By Curtis Ashley
At around three in the morning, I hauled my luggage down the steps on the exterior of my home, and made my way to the nearest bus stop. I was looking to get to JFK International Airport by five, so I could leisurely board my plane to Minneapolis at seven. All went as planned, as I met with my two colleagues, Anthony and Ebony. We boarded our plane, and in three hours, we were where we needed to be: Minneapolis, Minnesota. From there, we took an Uber to the University of Minnesota, got settled in, and rushed to find other college students on our workshop track. I found a few people with matching lanyards, indicating they were also there for the Reporting/Storytelling workshop. I said goodbye (for now) to my colleagues, and hello to a brand new experience, in a state I never went to before.
From the first few introductions, I knew I was not in Kansas (or New York) anymore. My regular instructors were Laura Widmer and Lisa Renze-Rhodes. Widmer is the associate director NSPA/ACP (National Scholastic Press Association/Associated Collegiate Press), and Renze-Rhodes is an Indianapolis-based writer with 17 years of professional journalism experience, 12 of those at The Indianapolis Star. Chris Evans, a reporter and fiction-writer, also contributed to most of our discussions. I was more than honored to be in a room with people so dedicated to the field of journalism. I learned more from them than I anticipated. When I pitched workshop story about how local news outlets have changed their coverage since the Trump administration took office, Renze-Rhodes challenged my thinking, and forced me to come up with alternative methods on the fly. She made me think outside the box, regarding who to interview, what questions to ask, and how to even go about writing my article. I ended up with a narrower focus, looking at how local news covered their city and state politicians in the wake of Trump’s arrival. This is something that I don’t get a lot of from myself; something I will surely change. Evans highlighted the usefulness of incorporating sensory storytelling into a piece. Using descriptive words and focusing on a particular detail can make a piece much more interesting to read, Evans explained. I found many of his suggestions valuable for features and op-eds, where my voice can break through a bit more than in a standard news article.
In addition to those three, a few other reporters dropped by and spoke to us about crime reporting, and A&E (arts and entertainment). Some of what they said reiterated things aforementioned by the original three. Others things stuck with me. I will never forget the presentation on how the Star Tribune broke the Philando Castile story. Two of the special guest presenters were from the Star Tribune, and worked on that story at the time. Listening to how that news organization broke down the information presented to them, the precautions they took, and the choices they made (and edited) was thrilling. Coming from a small newsroom, hearing of that level of communication nearly overwhelmed me.
But looking around the room and seeing the face of twenty-some other college students calmed me. Just like me, the students who came from as far as Rhode Island and as close as the University of Minnesota itself, were taking all of this information in. They processed it, and related it to themselves and the newsroom they would soon return to. In between discussions, or after the day was over, I spoke with a bunch of people at the workshop, whether they were on my track or not.

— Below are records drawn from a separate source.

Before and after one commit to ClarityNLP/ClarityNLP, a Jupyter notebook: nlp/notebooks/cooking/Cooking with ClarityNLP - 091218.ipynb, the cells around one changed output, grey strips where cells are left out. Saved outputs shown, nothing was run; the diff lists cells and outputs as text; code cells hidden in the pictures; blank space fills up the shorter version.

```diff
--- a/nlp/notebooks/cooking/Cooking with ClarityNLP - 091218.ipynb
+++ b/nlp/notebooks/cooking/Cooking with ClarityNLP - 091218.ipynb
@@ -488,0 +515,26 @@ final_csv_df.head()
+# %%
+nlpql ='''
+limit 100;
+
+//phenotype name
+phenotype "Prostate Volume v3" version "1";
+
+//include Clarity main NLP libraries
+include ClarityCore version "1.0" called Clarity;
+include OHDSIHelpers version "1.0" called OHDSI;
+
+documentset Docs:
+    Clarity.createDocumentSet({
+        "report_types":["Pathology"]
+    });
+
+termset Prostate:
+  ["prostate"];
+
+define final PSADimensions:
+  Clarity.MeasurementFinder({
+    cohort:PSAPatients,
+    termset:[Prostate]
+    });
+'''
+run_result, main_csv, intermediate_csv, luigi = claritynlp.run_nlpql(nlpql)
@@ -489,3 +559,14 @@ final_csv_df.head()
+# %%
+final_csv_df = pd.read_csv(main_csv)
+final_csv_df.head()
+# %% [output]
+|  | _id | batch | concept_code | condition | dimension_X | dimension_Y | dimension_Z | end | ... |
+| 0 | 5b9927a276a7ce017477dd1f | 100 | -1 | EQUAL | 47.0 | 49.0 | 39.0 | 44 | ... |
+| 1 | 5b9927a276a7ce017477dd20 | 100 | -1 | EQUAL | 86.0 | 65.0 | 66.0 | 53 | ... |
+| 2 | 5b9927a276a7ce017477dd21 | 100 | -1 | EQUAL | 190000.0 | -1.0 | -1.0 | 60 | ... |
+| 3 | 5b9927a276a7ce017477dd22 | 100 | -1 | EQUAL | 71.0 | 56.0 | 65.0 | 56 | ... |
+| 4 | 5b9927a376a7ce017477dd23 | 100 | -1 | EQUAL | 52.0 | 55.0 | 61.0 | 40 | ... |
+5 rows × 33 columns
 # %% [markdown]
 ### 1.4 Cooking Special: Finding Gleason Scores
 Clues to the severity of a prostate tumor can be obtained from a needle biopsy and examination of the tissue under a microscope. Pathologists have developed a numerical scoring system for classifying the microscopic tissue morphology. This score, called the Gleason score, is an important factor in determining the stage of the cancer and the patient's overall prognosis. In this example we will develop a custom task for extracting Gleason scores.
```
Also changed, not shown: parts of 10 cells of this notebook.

Many said their newsroom was small as well. This made me feel a lot better about where I was, and confident in the journey ahead of me. Even when I visited the office of the University of Minnesota newspaper, The Minnesota Daily, I was more inspired than overwhelmed. That office was half a floor or an entire building, with desks, chairs, computers, and supplies to accommodate every person at that paper. My office is one small room in the corner of a huge building.
That said, it’s not about the size of the newsroom. It’s about the people inside. Even though some of the people who come into The Campus office have little to no background in journalism, if at least one person can teach them, then they should be well off. Fortunately for us, three people went, and we each learned something tailored to our position on the magazine, and where we are in our careers. With each of us bringing back the knowledge we have, I am confident in the future of our publication. For myself, after the trip, I have never been more confident in my pursuit of journalism. These kinds of workshops and events are crucial in the life of an aspiring journalist. One can never know if it’s the deciding factor between this, or something else. I will always be thankful for the opportunity to go to Minnesota. And because I went, I will always want to be a journalist.